During a pandemic, employees are still protected under the Americans with Disability Act (“ADA”), which regulates medical examinations and employer handling of confidential health information. The United States Equal Employment Opportunity Commission (“EEOC”) released Pandemic Preparedness in the Workplace Guidelines, which provides information on how employers may maintain compliance with the ADA.
The ADA prohibits an employer from making disability-related inquiries or conducting medical examinations unless they are job-related and consistent with business necessity. A business necessity arises when an employer has a reasonable belief, based on objective evidence, that the employee’s ability to perform significant and central job functions will be impaired by a medical condition, or an employee’s medical condition poses a significant risk of substantial harm to the health and safety of others. If such inquiries or examinations are made, all information about employees must be kept confidential and maintained in separate medical files.
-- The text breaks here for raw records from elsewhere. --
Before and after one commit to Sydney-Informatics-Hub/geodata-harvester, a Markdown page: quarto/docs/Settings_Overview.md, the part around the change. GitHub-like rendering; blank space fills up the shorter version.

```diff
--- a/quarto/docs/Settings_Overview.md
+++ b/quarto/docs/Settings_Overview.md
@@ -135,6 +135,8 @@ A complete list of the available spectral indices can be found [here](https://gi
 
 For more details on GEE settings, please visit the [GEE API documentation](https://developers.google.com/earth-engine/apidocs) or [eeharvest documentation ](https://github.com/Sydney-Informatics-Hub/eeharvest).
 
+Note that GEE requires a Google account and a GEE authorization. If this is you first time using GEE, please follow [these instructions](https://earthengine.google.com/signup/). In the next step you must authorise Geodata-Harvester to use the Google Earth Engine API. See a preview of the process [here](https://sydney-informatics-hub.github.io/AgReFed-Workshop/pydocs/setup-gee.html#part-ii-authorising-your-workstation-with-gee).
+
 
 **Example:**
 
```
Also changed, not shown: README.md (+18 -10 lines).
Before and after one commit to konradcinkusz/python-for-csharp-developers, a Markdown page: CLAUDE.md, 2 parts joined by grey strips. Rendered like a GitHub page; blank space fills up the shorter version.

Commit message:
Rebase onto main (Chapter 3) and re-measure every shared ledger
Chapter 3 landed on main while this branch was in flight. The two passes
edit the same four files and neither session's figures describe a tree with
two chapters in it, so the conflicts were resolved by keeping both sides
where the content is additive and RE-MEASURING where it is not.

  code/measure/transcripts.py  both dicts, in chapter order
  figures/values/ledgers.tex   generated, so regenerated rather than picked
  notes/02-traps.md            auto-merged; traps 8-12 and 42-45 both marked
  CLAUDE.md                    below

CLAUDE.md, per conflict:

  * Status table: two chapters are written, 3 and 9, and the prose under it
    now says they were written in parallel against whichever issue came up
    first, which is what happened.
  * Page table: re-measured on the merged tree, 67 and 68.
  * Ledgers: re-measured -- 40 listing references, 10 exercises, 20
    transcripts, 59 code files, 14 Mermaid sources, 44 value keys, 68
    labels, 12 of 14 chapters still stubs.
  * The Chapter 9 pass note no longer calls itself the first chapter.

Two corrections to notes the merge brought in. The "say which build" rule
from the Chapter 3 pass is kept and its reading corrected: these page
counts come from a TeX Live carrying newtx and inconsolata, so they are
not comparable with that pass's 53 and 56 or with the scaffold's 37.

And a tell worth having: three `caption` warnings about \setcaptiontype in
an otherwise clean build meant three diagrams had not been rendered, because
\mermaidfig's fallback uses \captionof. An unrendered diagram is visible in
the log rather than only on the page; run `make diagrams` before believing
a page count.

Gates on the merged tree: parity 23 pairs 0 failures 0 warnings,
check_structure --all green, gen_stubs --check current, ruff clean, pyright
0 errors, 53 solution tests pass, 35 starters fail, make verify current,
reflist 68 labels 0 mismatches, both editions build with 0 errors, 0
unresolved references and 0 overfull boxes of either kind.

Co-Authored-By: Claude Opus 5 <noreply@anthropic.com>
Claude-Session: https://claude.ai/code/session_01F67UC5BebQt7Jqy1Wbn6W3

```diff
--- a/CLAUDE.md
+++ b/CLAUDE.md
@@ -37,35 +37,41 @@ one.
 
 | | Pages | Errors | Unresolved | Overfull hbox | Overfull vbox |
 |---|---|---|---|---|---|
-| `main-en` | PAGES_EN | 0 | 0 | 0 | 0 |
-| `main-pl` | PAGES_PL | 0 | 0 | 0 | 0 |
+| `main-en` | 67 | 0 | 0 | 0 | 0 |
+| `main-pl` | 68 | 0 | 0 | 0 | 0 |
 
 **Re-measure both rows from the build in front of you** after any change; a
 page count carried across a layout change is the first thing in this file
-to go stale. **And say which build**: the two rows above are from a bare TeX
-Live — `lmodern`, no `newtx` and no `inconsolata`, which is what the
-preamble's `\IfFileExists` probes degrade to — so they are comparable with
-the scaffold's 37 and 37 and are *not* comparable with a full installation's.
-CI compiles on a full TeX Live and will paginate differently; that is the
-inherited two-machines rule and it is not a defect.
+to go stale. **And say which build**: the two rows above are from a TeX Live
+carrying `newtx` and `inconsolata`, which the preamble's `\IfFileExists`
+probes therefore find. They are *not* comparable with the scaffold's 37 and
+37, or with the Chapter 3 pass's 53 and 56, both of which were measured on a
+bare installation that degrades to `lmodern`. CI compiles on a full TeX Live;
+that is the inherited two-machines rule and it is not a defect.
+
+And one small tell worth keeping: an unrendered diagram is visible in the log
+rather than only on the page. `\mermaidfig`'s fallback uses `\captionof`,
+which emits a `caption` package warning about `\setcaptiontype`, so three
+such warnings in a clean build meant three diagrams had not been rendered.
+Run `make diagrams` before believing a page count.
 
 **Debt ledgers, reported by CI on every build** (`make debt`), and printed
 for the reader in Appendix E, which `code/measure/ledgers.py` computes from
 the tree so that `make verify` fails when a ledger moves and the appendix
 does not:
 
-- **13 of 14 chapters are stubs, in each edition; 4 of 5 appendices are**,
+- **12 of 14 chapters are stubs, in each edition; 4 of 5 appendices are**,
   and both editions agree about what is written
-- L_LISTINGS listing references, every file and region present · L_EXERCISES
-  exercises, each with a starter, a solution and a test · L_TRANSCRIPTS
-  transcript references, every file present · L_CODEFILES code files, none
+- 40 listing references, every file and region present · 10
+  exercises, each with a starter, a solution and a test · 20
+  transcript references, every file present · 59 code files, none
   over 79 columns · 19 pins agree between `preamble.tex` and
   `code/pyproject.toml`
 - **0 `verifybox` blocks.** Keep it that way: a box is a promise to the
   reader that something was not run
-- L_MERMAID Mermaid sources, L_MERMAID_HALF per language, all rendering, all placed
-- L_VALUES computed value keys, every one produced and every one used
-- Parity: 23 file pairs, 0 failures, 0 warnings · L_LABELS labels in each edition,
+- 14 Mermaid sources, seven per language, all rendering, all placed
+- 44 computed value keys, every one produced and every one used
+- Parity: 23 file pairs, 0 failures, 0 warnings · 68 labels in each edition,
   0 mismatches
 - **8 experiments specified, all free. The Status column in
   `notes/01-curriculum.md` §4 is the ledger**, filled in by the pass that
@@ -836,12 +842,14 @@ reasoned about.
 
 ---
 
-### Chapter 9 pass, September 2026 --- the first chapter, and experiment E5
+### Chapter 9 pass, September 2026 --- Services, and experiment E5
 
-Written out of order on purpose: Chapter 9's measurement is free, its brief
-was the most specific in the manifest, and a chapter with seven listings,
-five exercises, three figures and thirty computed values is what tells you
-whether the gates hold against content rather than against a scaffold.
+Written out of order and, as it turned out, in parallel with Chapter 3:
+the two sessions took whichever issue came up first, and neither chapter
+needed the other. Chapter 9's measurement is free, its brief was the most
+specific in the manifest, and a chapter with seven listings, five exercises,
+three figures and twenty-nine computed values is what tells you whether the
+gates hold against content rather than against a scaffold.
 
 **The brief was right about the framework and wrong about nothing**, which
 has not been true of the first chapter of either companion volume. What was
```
During a pandemic, employers may send employees home when they display symptoms associated with the H1N1 influenza. ADA-covered employers may also ask employees whether they are suffering from influenza-related symptoms, but must maintain all information about the employee’s illness in a confidential medical file. Although generally, measuring an employee’s body temperature is considered a medical examination, if pandemic influenza symptoms become severe, employers may measure employees’ body temperature, but must keep this information confidential. If an employee does not exhibit influenza symptoms, employers may not ask employees to disclose medical conditions that may make them vulnerable to influenza complications. However, if an employee chooses to disclose this information, the employer must keep this information confidential.
Employers can require employees to abide by infection-control practices, which may include washing hands, wearing face masks, or following proper tissue usage and disposal etiquette. While employers cannot require their employees to be vaccinated against the H1N1 virus, they may encourage employees to do so.